The resistance of semiconductors such as carbon, and all electrolytes ‘decreases’ as the temperature rises (a being negative).
Ohm’s Law & Resistance
– Ohm’s law can be stated as follows :
“For a fixed metal conductor, the temperature and other conditions remaining constant the current (1) through it is proportional to the potential difference (V) between its ends”.
In other words, V / I = constant or V /I = R
where R is the resistance of the conductor between the two points considering:
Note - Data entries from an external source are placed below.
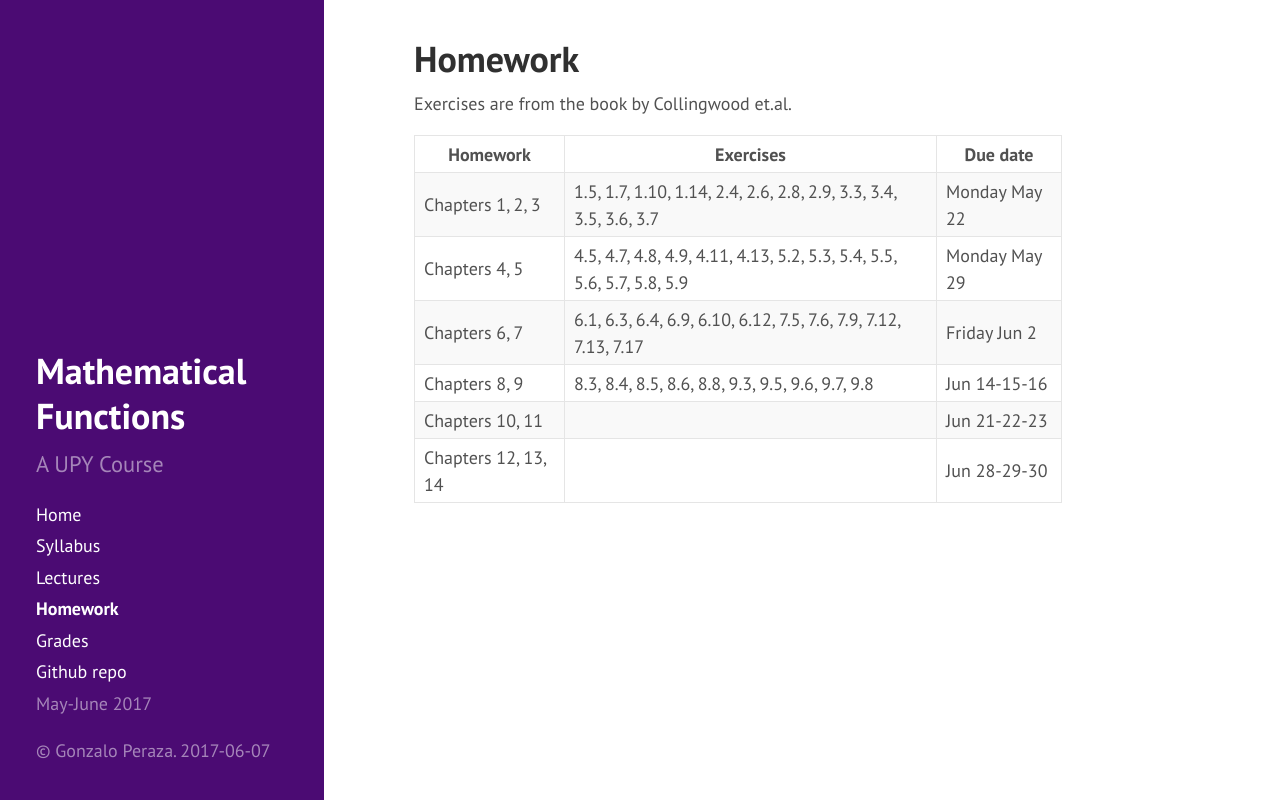
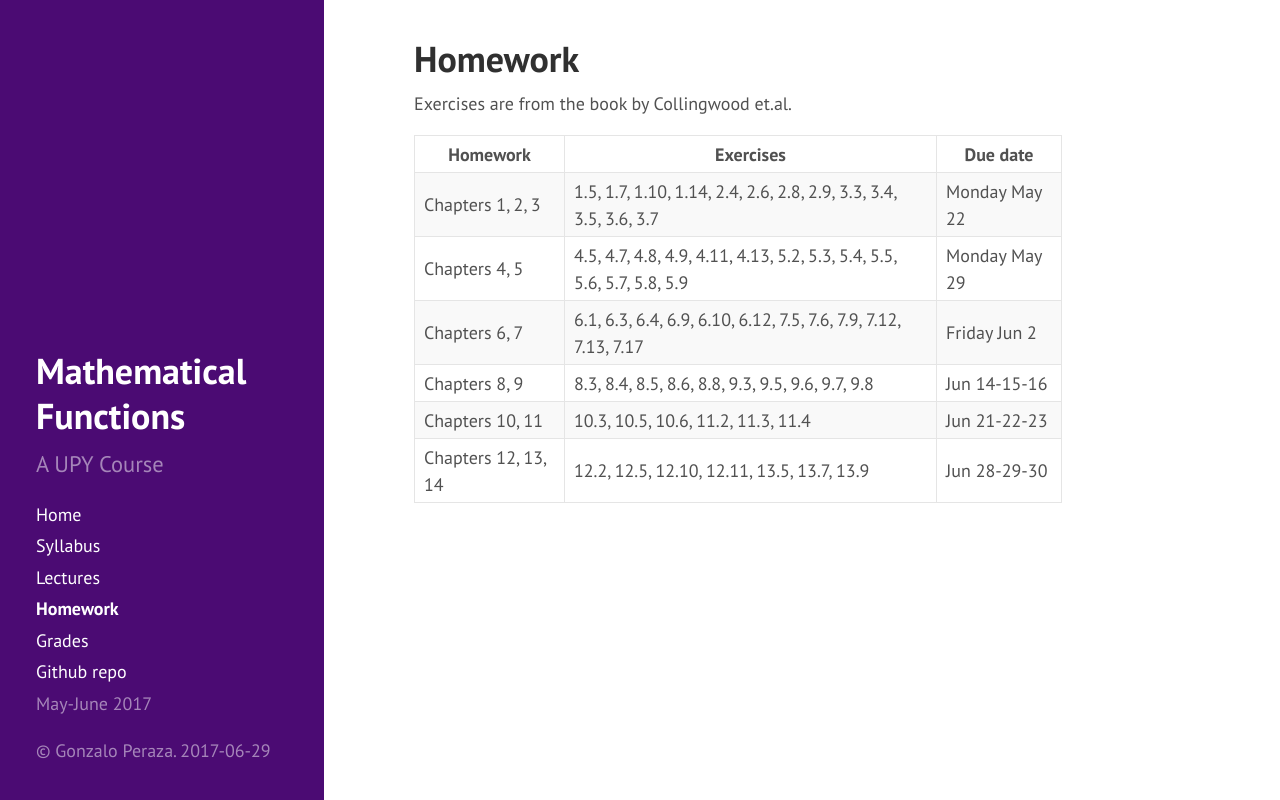
Before and after one commit to gperaza/math-func-upy-2017, a plain HTML site: page pages-html/homework.html in a window 1280 px wide. Drawn offline with Linux system fonts and the light colour scheme.

Commit message:
Update HW

```diff
--- a/pages-html/homework.html
+++ b/pages-html/homework.html
@@ -3,7 +3,7 @@
 
 <head>
 <title>Homework</title>
-<!-- 2017-06-07 -->
+<!-- 2017-06-29 -->
 <meta  http-equiv="Content-Type" content="text/html;charset=utf-8" />
 <meta  name="generator" content="Org-mode" />
 <meta  name="author" content="Gonzalo Peraza" />
@@ -41,7 +41,7 @@
 <span class="sidebar-nav-item">May-June 2017</span>
 </nav>
 
-<p>&copy; Gonzalo Peraza. 2017-06-07</p>
+<p>&copy; Gonzalo Peraza. 2017-06-29</p>
 </div>
 </div>
 <div class="content container">
@@ -94,13 +94,13 @@ Exercises are from the book by Collingwood et.al.
 
 <tr>
 <td class="left">Chapters 10, 11</td>
-<td class="left">&#xa0;</td>
+<td class="left">10.3, 10.5, 10.6, 11.2, 11.3, 11.4</td>
 <td class="left">Jun 21-22-23</td>
 </tr>
 
 <tr>
 <td class="left">Chapters 12, 13, 14</td>
-<td class="left">&#xa0;</td>
+<td class="left">12.2, 12.5, 12.10, 12.11, 13.5, 13.7, 13.9</td>
 <td class="left">Jun 28-29-30</td>
 </tr>
 </tbody>
```
Also changed, not shown: 1 other file.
The linear relationship (I = V) does not apply to all non-metallic conductors. For example, for silicone carbide, the relationship is given by :
V = Kr where K and x are constants and x is less than unity.
The following relations hold good :
- p= VI = I2 R = V2 / R
- I = P/V = √P/R
- R = P / I2 = V2 / P
- V = P/I = √PR
Also the sum of all the voltage drops (V1 + V2 + V3) is equal to the applied voltage (V).
i.e. V= V1 + V2 + V3 [using Ohm’s law : V = IR]
IR = IR1 + IR2 + IR3
i.e. R = R1 + R2 + R3
where R is the equivalent resistance of series combination.
Resistances in parallel
Refer Figure below. In this case voltage across each resistance will be same but current will be different depending upon the value of the individual resistance.
I = I1 + I2 + I3
V / R = V / R1 + V / R2 + V / R3
1 / R = 1 / R1 + 1 / R2 + 1 / R3
where R is the equivalent resistance of the parallel combination.
R = R1 R2 R3 / R1 R2 + R2 R3 + R3 R1
G = G1 + G2 + G3
Resistivities and Temperature Co-efficients
Equation Rt = R[l + a(t – 20)] holds good for temperature below 20°C. But at very low temperature, some metals acquire zero electrical resistance and zero magnetic induction; the property known as superconductivity.
Superconducting elements include Zinc, cadmium, mercury, lead. Typical superconducting compounds and alloys are PbAu, PbTh, SnSb, CuS, NbN, NbB, ZrC. The superconductivity will disappear if the temperature of the material is raised above its critical temperature, or, a sufficiently strong magnetic field or current density is employed.